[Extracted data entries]
--------

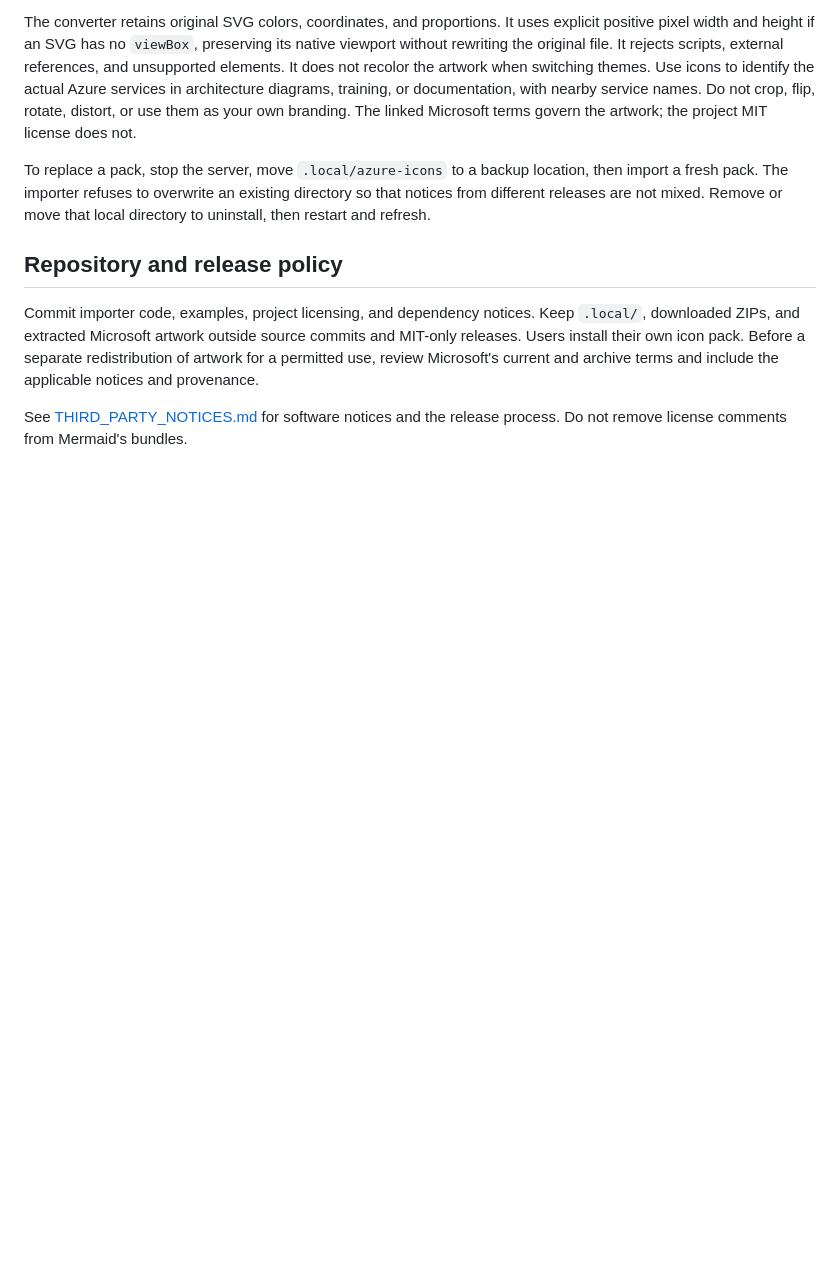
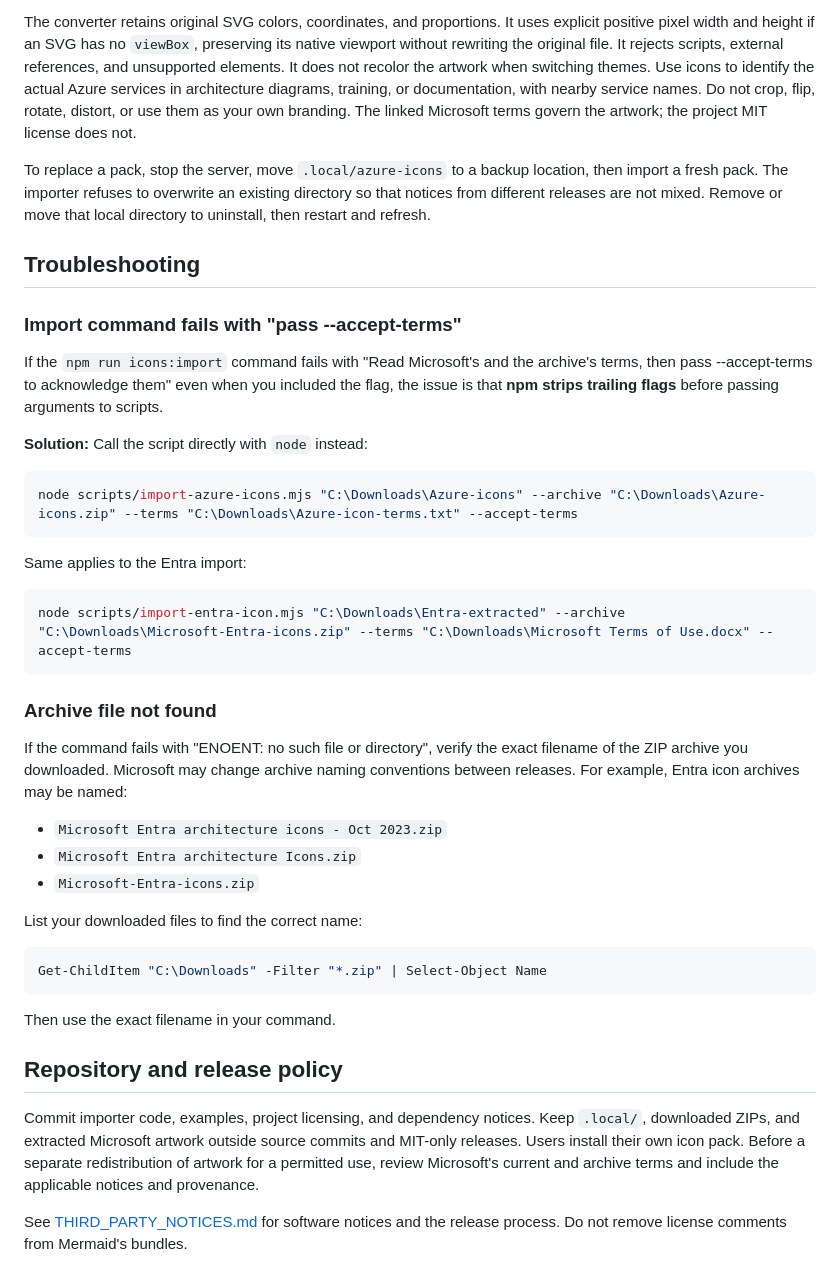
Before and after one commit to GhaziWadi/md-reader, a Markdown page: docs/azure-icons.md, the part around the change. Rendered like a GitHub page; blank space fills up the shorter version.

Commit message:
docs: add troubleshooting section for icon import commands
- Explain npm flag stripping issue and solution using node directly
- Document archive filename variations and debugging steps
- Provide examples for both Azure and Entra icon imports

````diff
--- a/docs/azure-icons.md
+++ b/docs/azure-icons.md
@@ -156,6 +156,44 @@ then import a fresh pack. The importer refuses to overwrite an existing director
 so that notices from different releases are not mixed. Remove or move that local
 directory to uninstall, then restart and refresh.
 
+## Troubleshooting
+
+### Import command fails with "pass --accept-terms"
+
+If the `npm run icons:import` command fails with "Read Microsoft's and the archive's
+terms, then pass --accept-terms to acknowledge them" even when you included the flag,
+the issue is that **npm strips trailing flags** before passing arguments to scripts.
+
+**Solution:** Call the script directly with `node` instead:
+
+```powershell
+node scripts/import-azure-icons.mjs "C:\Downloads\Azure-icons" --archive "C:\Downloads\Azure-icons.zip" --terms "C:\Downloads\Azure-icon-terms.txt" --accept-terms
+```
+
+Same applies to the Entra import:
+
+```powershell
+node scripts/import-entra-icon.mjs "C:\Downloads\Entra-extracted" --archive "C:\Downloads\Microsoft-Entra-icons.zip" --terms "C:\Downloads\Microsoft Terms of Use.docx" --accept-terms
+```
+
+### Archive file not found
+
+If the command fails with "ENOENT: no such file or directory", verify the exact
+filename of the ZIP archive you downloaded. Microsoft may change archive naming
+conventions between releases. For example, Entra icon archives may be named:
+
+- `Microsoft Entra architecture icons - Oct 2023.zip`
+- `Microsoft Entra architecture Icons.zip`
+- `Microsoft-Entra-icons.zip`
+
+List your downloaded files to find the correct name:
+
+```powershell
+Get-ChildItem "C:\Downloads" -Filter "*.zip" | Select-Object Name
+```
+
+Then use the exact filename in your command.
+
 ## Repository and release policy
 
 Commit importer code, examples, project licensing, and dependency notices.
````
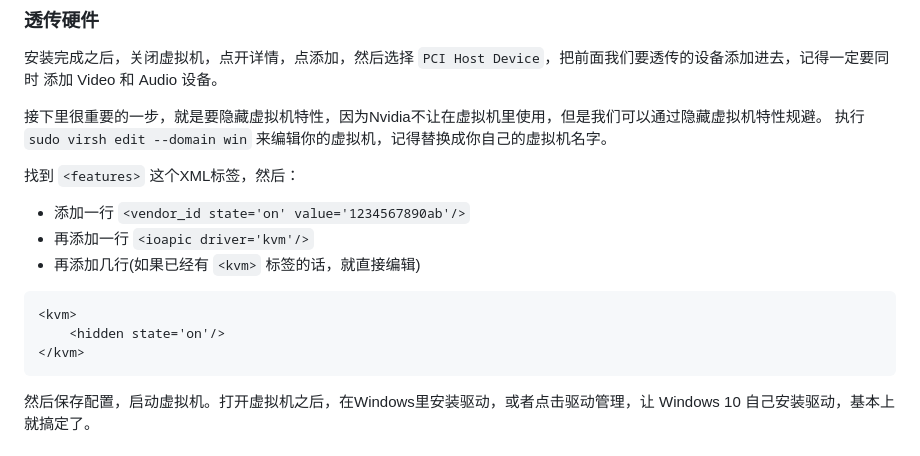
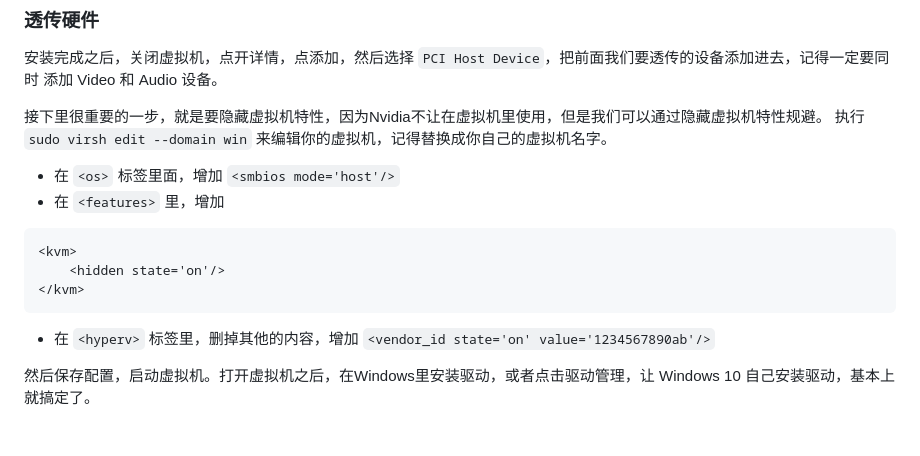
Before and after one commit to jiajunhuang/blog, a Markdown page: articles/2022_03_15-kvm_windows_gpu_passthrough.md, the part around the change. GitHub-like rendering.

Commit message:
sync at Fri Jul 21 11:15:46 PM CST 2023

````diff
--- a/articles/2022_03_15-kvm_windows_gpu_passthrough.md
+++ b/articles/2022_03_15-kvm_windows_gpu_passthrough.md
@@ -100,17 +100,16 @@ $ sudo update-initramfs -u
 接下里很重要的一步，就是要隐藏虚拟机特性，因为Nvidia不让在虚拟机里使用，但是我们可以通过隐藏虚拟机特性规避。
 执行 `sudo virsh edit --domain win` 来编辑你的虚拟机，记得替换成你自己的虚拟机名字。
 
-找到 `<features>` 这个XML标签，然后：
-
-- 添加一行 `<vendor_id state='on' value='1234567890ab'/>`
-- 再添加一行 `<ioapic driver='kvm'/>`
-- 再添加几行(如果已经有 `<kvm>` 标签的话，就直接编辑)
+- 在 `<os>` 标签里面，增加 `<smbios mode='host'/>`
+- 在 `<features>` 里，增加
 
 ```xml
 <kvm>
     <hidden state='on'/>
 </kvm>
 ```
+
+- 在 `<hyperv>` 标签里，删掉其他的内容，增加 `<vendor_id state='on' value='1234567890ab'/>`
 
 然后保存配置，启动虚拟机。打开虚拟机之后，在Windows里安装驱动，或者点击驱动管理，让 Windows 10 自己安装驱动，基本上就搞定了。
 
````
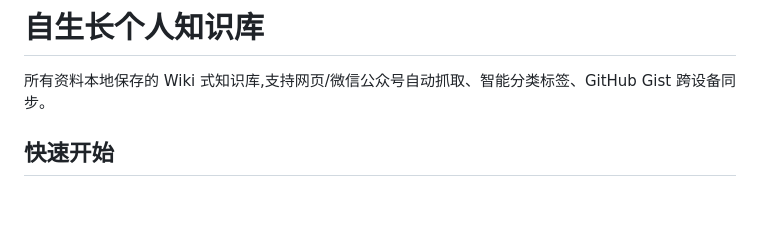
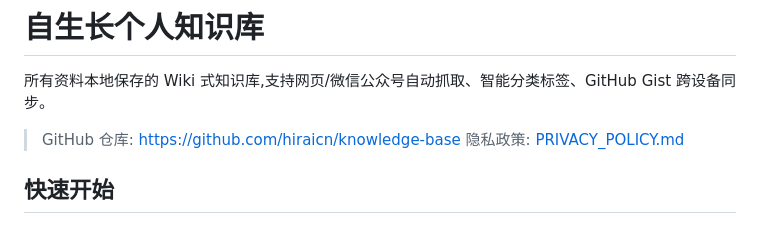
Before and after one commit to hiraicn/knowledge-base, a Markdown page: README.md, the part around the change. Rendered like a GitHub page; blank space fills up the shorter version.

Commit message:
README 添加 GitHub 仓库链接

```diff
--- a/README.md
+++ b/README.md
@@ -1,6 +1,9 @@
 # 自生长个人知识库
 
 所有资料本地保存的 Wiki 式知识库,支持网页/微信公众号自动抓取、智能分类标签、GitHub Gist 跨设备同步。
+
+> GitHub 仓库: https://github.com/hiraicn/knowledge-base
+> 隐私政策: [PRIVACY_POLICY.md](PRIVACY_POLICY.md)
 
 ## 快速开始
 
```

--------

Select all lines with the word "Entra" from the entries above.

- Provide examples for both Azure and Entra icon imports
+Same applies to the Entra import:
+node scripts/import-entra-icon.mjs "C:\Downloads\Entra-extracted" --archive "C:\Downloads\Microsoft-Entra-icons.zip" --terms "C:\Downloads\Microsoft Terms of Use.docx" --accept-terms
+conventions between releases. For example, Entra icon archives may be named:
+- `Microsoft Entra architecture icons - Oct 2023.zip`
+- `Microsoft Entra architecture Icons.zip`
+- `Microsoft-Entra-icons.zip`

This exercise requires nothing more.